PROBLEM DETAILS:
Retype the records below word for word and omit any image.

(SUPPLIED MATERIAL Opens)

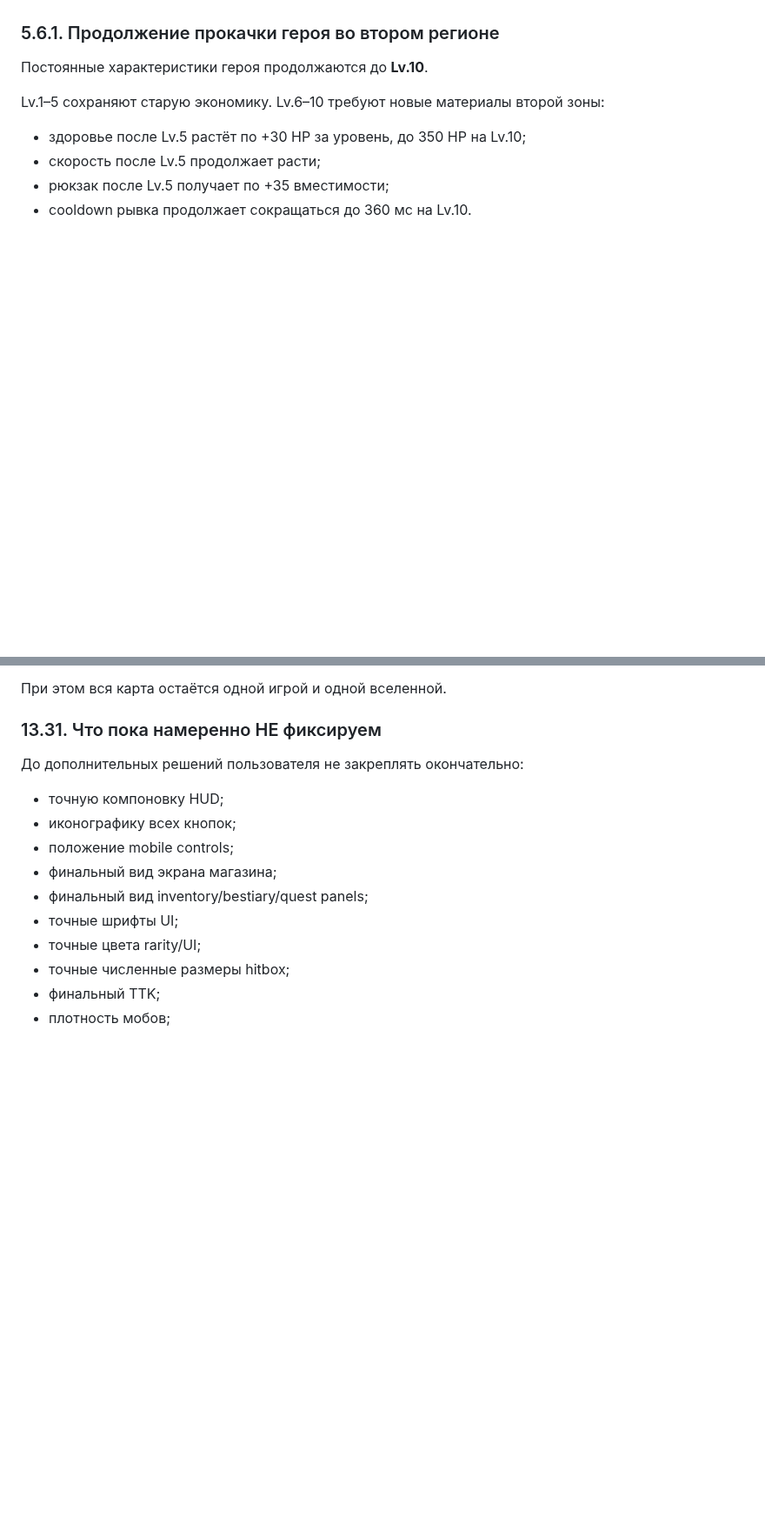
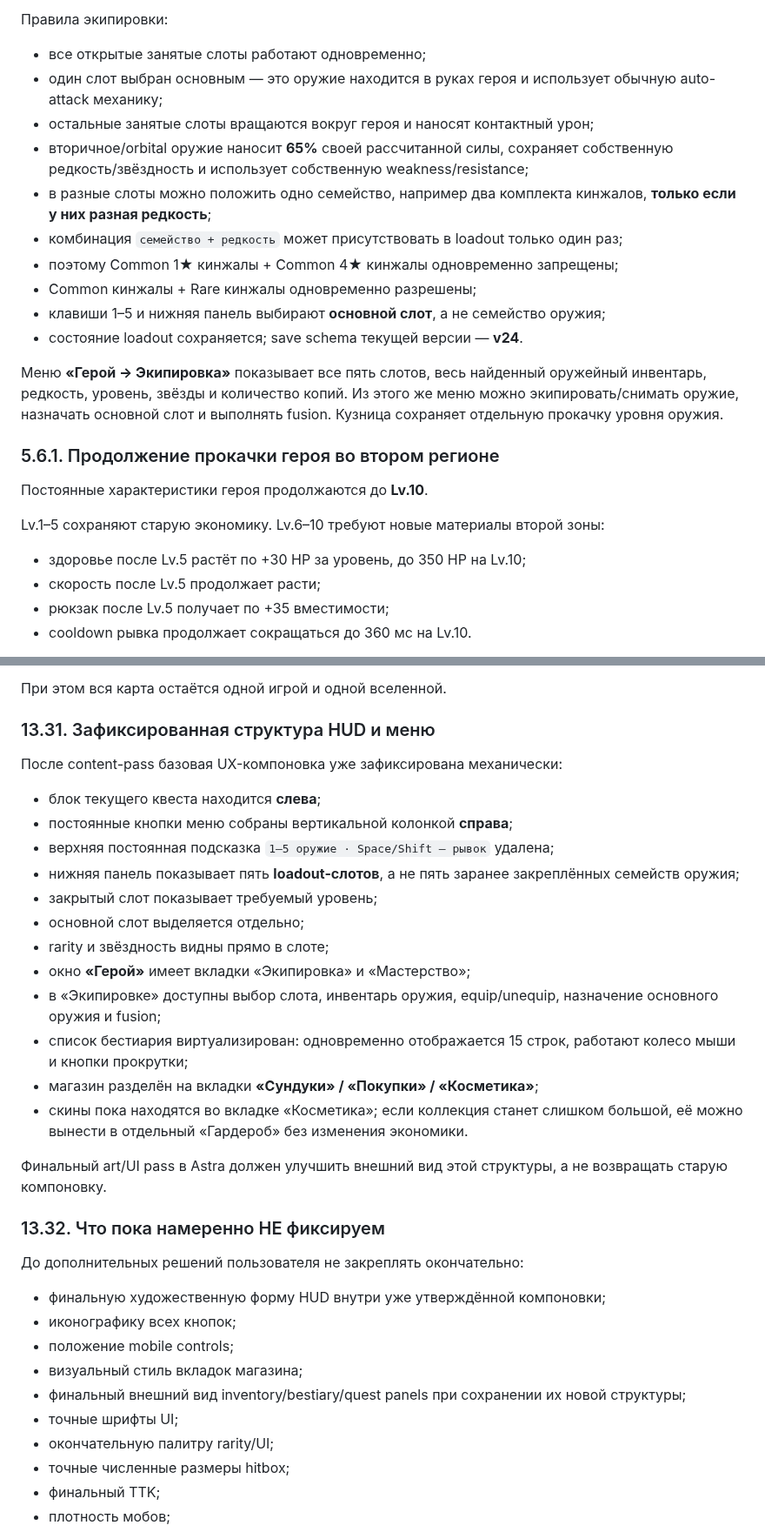
Before and after one commit to dkkniazev/ruinstead, a Markdown page: README.md, 2 parts joined by grey strips. Shown at 87% size. GitHub-like rendering; blank space fills up the shorter version.

```diff
--- a/README.md
+++ b/README.md
@@ -253,3 +297,18 @@ Ruinstead — казуальная 2.5D action / gathering / rebuilding игра
+Правила экипировки:
+
+- все открытые занятые слоты работают одновременно;
+- один слот выбран основным — это оружие находится в руках героя и использует обычную auto-attack механику;
+- остальные занятые слоты вращаются вокруг героя и наносят контактный урон;
+- вторичное/orbital оружие наносит **65%** своей рассчитанной силы, сохраняет собственную редкость/звёздность и использует собственную weakness/resistance;
+- в разные слоты можно положить одно семейство, например два комплекта кинжалов, **только если у них разная редкость**;
+- комбинация `семейство + редкость` может присутствовать в loadout только один раз;
+- поэтому Common 1★ кинжалы + Common 4★ кинжалы одновременно запрещены;
+- Common кинжалы + Rare кинжалы одновременно разрешены;
+- клавиши 1–5 и нижняя панель выбирают **основной слот**, а не семейство оружия;
+- состояние loadout сохраняется; save schema текущей версии — **v24**.
+
+Меню **«Герой → Экипировка»** показывает все пять слотов, весь найденный оружейный инвентарь, редкость, уровень, звёзды и количество копий. Из этого же меню можно экипировать/снимать оружие, назначать основной слот и выполнять fusion. Кузница сохраняет отдельную прокачку уровня оружия.
+
 
 ### 5.6.1. Продолжение прокачки героя во втором регионе
 
@@ -2694,17 +2768,36 @@ Landmark не должен быть просто декором. Он помог
 
 При этом вся карта остаётся одной игрой и одной вселенной.
 
-### 13.31. Что пока намеренно НЕ фиксируем
+### 13.31. Зафиксированная структура HUD и меню
+
+После content-pass базовая UX-компоновка уже зафиксирована механически:
+
+- блок текущего квеста находится **слева**;
+- постоянные кнопки меню собраны вертикальной колонкой **справа**;
+- верхняя постоянная подсказка `1–5 оружие · Space/Shift — рывок` удалена;
+- нижняя панель показывает пять **loadout-слотов**, а не пять заранее закреплённых семейств оружия;
+- закрытый слот показывает требуемый уровень;
+- основной слот выделяется отдельно;
+- rarity и звёздность видны прямо в слоте;
+- окно **«Герой»** имеет вкладки «Экипировка» и «Мастерство»;
+- в «Экипировке» доступны выбор слота, инвентарь оружия, equip/unequip, назначение основного оружия и fusion;
+- список бестиария виртуализирован: одновременно отображается 15 строк, работают колесо мыши и кнопки прокрутки;
+- магазин разделён на вкладки **«Сундуки» / «Покупки» / «Косметика»**;
+- скины пока находятся во вкладке «Косметика»; если коллекция станет слишком большой, её можно вынести в отдельный «Гардероб» без изменения экономики.
+
+Финальный art/UI pass в Astra должен улучшить внешний вид этой структуры, а не возвращать старую компоновку.
+
+### 13.32. Что пока намеренно НЕ фиксируем
 
 До дополнительных решений пользователя не закреплять окончательно:
 
-- точную компоновку HUD;
+- финальную художественную форму HUD внутри уже утверждённой компоновки;
 - иконографику всех кнопок;
 - положение mobile controls;
-- финальный вид экрана магазина;
-- финальный вид inventory/bestiary/quest panels;
+- визуальный стиль вкладок магазина;
+- финальный внешний вид inventory/bestiary/quest panels при сохранении их новой структуры;
 - точные шрифты UI;
-- точные цвета rarity/UI;
+- окончательную палитру rarity/UI;
 - точные численные размеры hitbox;
 - финальный TTK;
 - плотность мобов;
```
Also changed, not shown: other parts of README.md (+82 -23 lines).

(SUPPLIED MATERIAL Closes)

TASK RESPONSE:
Before and after one commit to dkkniazev/ruinstead, a Markdown page: README.md, 2 parts joined by grey strips. Shown at 87% size. GitHub-like rendering; blank space fills up the shorter version.

```diff
--- a/README.md
+++ b/README.md
@@ -253,3 +297,18 @@ Ruinstead — казуальная 2.5D action / gathering / rebuilding игра
+Правила экипировки:
+
+- все открытые занятые слоты работают одновременно;
+- один слот выбран основным — это оружие находится в руках героя и использует обычную auto-attack механику;
+- остальные занятые слоты вращаются вокруг героя и наносят контактный урон;
+- вторичное/orbital оружие наносит **65%** своей рассчитанной силы, сохраняет собственную редкость/звёздность и использует собственную weakness/resistance;
+- в разные слоты можно положить одно семейство, например два комплекта кинжалов, **только если у них разная редкость**;
+- комбинация `семейство + редкость` может присутствовать в loadout только один раз;
+- поэтому Common 1★ кинжалы + Common 4★ кинжалы одновременно запрещены;
+- Common кинжалы + Rare кинжалы одновременно разрешены;
+- клавиши 1–5 и нижняя панель выбирают **основной слот**, а не семейство оружия;
+- состояние loadout сохраняется; save schema текущей версии — **v24**.
+
+Меню **«Герой → Экипировка»** показывает все пять слотов, весь найденный оружейный инвентарь, редкость, уровень, звёзды и количество копий. Из этого же меню можно экипировать/снимать оружие, назначать основной слот и выполнять fusion. Кузница сохраняет отдельную прокачку уровня оружия.
+
 
 ### 5.6.1. Продолжение прокачки героя во втором регионе
 
@@ -2694,17 +2768,36 @@ Landmark не должен быть просто декором. Он помог
 
 При этом вся карта остаётся одной игрой и одной вселенной.
 
-### 13.31. Что пока намеренно НЕ фиксируем
+### 13.31. Зафиксированная структура HUD и меню
+
+После content-pass базовая UX-компоновка уже зафиксирована механически:
+
+- блок текущего квеста находится **слева**;
+- постоянные кнопки меню собраны вертикальной колонкой **справа**;
+- верхняя постоянная подсказка `1–5 оружие · Space/Shift — рывок` удалена;
+- нижняя панель показывает пять **loadout-слотов**, а не пять заранее закреплённых семейств оружия;
+- закрытый слот показывает требуемый уровень;
+- основной слот выделяется отдельно;
+- rarity и звёздность видны прямо в слоте;
+- окно **«Герой»** имеет вкладки «Экипировка» и «Мастерство»;
+- в «Экипировке» доступны выбор слота, инвентарь оружия, equip/unequip, назначение основного оружия и fusion;
+- список бестиария виртуализирован: одновременно отображается 15 строк, работают колесо мыши и кнопки прокрутки;
+- магазин разделён на вкладки **«Сундуки» / «Покупки» / «Косметика»**;
+- скины пока находятся во вкладке «Косметика»; если коллекция станет слишком большой, её можно вынести в отдельный «Гардероб» без изменения экономики.
+
+Финальный art/UI pass в Astra должен улучшить внешний вид этой структуры, а не возвращать старую компоновку.
+
+### 13.32. Что пока намеренно НЕ фиксируем
 
 До дополнительных решений пользователя не закреплять окончательно:
 
-- точную компоновку HUD;
+- финальную художественную форму HUD внутри уже утверждённой компоновки;
 - иконографику всех кнопок;
 - положение mobile controls;
-- финальный вид экрана магазина;
-- финальный вид inventory/bestiary/quest panels;
+- визуальный стиль вкладок магазина;
+- финальный внешний вид inventory/bestiary/quest panels при сохранении их новой структуры;
 - точные шрифты UI;
-- точные цвета rarity/UI;
+- окончательную палитру rarity/UI;
 - точные численные размеры hitbox;
 - финальный TTK;
 - плотность мобов;
```
Also changed, not shown: other parts of README.md (+82 -23 lines).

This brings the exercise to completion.